Once he sees that Kevin is willing to do the work, Mr. Collins offers him private lessons to boost his grades.
When in power, Republicans are also more than willing to increase government intervention in many aspects of our lives.
Because of those economic reasons, Russian leadership is willing to go to great lengths to protect its interests in the region.
In return, the Americans said they were willing to consider the release of some senior Taliban prisoners.
It was only money, and money was got by working, and we were all willing to work.
I'm willing to say that I think I've been mistaken about Manning.
"In case Jonathan comes to Kentucky he may be willing to buy the place," said William.
I am willing to believe as favourably of my nephew as I can.
If we could do anything in a quiet way for her, I am sure Dr. Lister would be willing.
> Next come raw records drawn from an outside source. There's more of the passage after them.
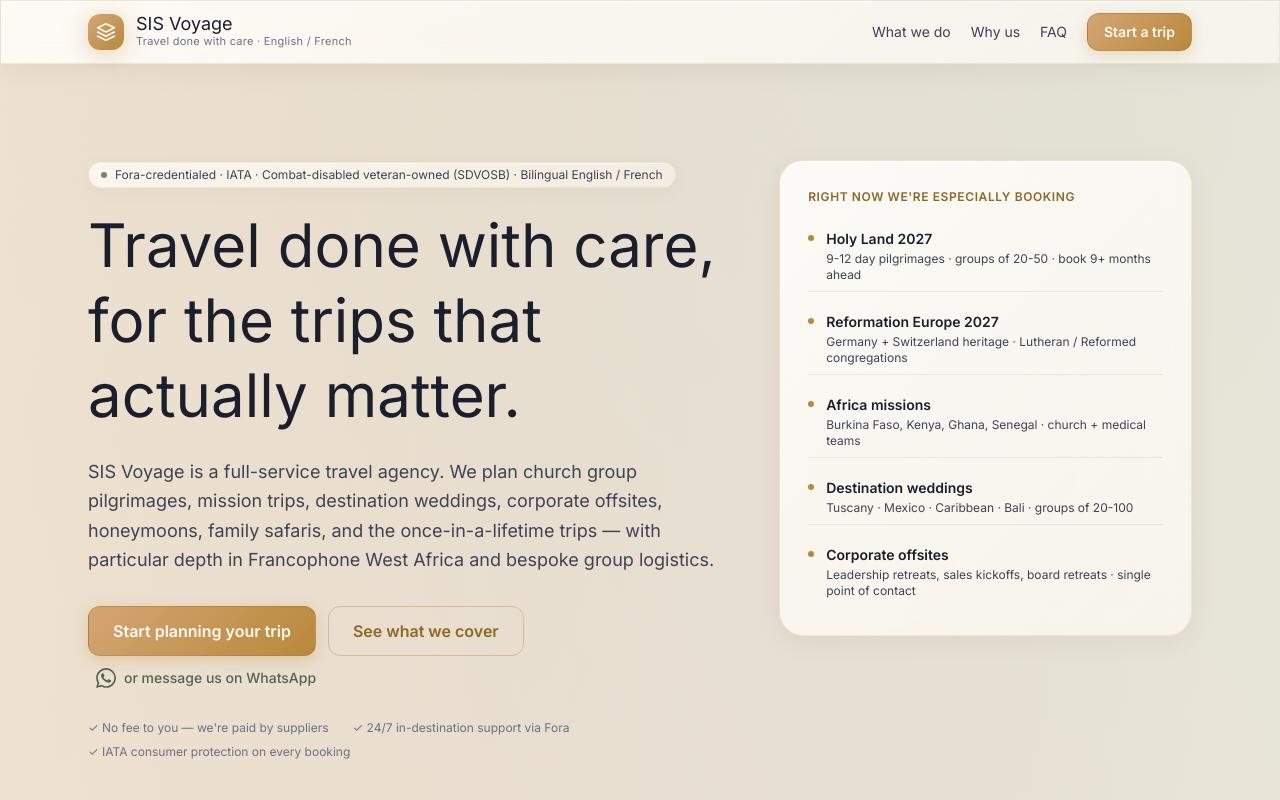
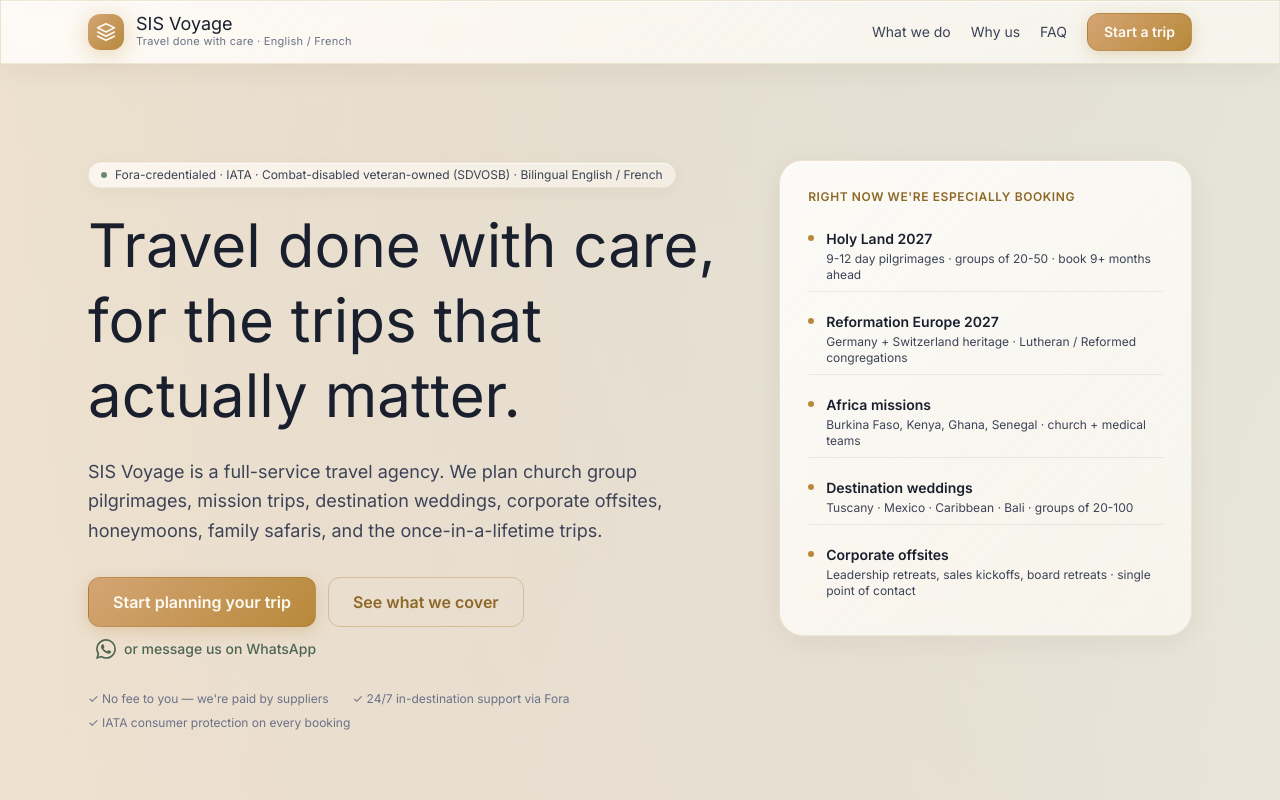
Before and after one commit to aryrae/sis-voyage-website, a Next.js app: page / in a window 1280 px wide. Shown: the top 800 px of the page. Built offline with nearby package versions, Linux system fonts and the light colour scheme.

Commit message:
Hero subhead: drop depth clause entirely — let trip-types speak, moat lives in 'Why us'

```diff
--- a/app/page.tsx
+++ b/app/page.tsx
@@ -41,8 +41,7 @@
             <p className="text-base sm:text-lg text-[var(--color-ink-700)] mt-6 leading-relaxed max-w-2xl">
               SIS Voyage is a full-service travel agency. We plan church group pilgrimages, mission
               trips, destination weddings, corporate offsites, honeymoons, family safaris, and the
-              once-in-a-lifetime trips — with particular depth in Francophone West Africa and
-              bespoke group logistics.
+              once-in-a-lifetime trips.
             </p>
             <div className="flex flex-wrap gap-3 mt-8 items-center">
               <a href="#inquire" className="cta-primary rounded-xl px-6 py-3">Start planning your trip</a>
```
Old English *willan, wyllan "to wish, desire, want" (past tense wolde), from Proto-Germanic *welljan (cf. Old Saxon willian, Old Norse vilja, Old Frisian willa, Dutch willen, Old High German wellan, German wollen, Gothic wiljan "to will, wish, desire," Gothic waljan "to choose"). The Germanic words are from PIE *wel-/*wol- "be pleasing" (cf. Sanskrit vrnoti "chooses, prefers," varyah "to be chosen, eligible, excellent," varanam "choosing;" Avestan verenav- "to wish, will, choose;" Greek elpis "hope;" Latin volo, velle "to wish, will, desire;" Old Church Slavonic voljo, voliti "to will," veljo, veleti "to command;" Lithuanian velyti "to wish, favor," pa-vel-mi "I will," viliuos "I hope;" Welsh gwell "better").
Cf. also Old English wel "well," literally "according to one's wish;" wela "well-being, riches." The use as a future auxiliary was already developing in Old English. The implication of intention or volition distinguishes it from shall, which expresses or implies obligation or necessity. Contracted forms, especially after pronouns, began to appear 16c., as in sheele for "she will." The form with an apostrophe is from 17c.
Old English will, willa, from Proto-Germanic *weljon (cf. Old Saxon willio, Old Norse vili, Old Frisian willa, Dutch wil, Old High German willio, German wille, Gothic wilja "will"), related to *willan "to wish" (see will (v.)). The meaning "written document expressing a person's wishes about disposition of property after death" is first recorded late 14c.